Can individuals choose to opt out of workplace pensions in favour of the Lifetime ISA?
Yes, this will be possible. However, importantly, the process must be the individual making the decision to opt-out of the workplace pension (i.e. after having been first automatically enrolled) in order to then redirect their own contributions to the Lifetime ISA. Under auto-enrolment rules, all eligible jobholders (i.e. those between age 22 and State Pension Age and also earning over £10,000 pa) must be automatically enrolled into a workplace pension scheme and it will be their decision whether to opt-out. It is illegal for an employer to take any action that might sway this decision.
N.B. Lifetime ISAs will only attract the government bonus in certain circumstances and individuals must be under age 40 in order to start a Lifetime ISA.
Will employees be better off saving in Lifetime ISAs?

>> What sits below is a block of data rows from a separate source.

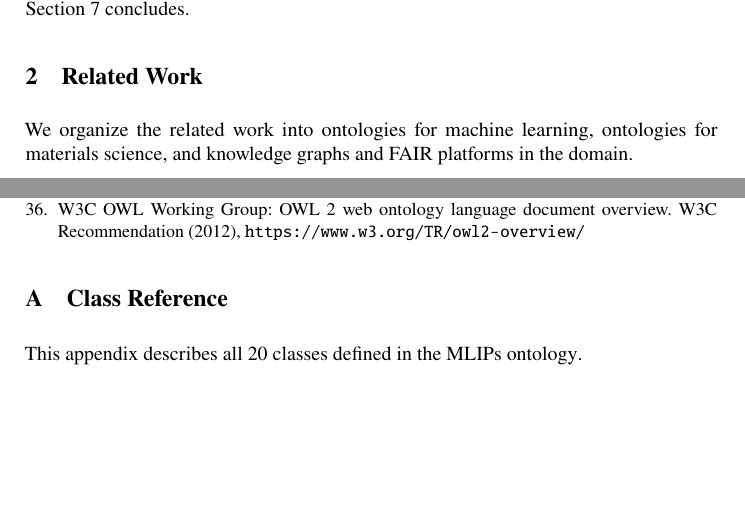
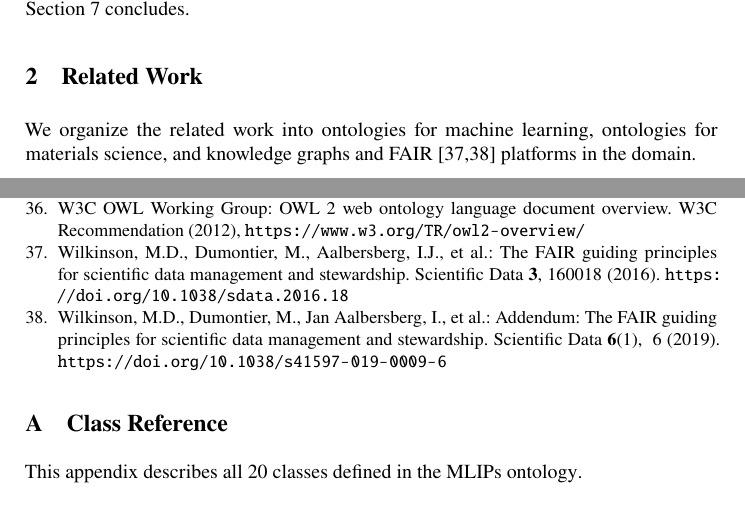
Before and after one commit to danielhz/mlips-ontology, a LaTeX paper (paper.tex, which reads sections/02-related-work.tex): two parts of pages 2 and 18 of 44, joined at a grey line, cut so that both start at the same text, the shorter picture padded with empty space. Compiled offline with pdfLaTeX.

Commit message:
Cite FAIR principles papers at first mention (Yuji + Jong)

```diff
--- a/sections/02-related-work.tex
+++ b/sections/02-related-work.tex
@@ -3,7 +3,8 @@
 %% ====================================================================
 
 We organize the related work into ontologies for machine learning, ontologies
-for materials science, and knowledge graphs and FAIR platforms in the domain.
+for materials science, and knowledge graphs and
+FAIR~\cite{wilkinson2016fair,Wilkinson2019appendum} platforms in the domain.
 
 \subsection{Ontologies for Machine Learning}
 
```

For the vast majority of employees this is unlikely to be the case. By directing their money towards a Lifetime ISA rather than towards their workplace pension they could be missing out on valuable financial benefits. For example, employer pension contributions - since minimum levels of employer pension contributions MUST be paid to workplace pensions.
The two products also attract different tax treatment, with each being more valuable depending on an individual's specific circumstances. However, it is possible to benefit from both running side by side, where this is affordable and where the person is eligible for the Lifetime ISA.
It is also important to remember that workplace pensions are essentially geared towards longer term saving. A lot of expertise will have gone into structuring the default investment strategy that sits behind a workplace pension – in order to aim to achieve real returns over the longer term (i.e. contributions retaining their value over time compared with price inflation as well as achieving more general investment returns). For the less financially astute individual, deciding on the right investment fund for their Lifetime ISA contributions can be more complex to manage.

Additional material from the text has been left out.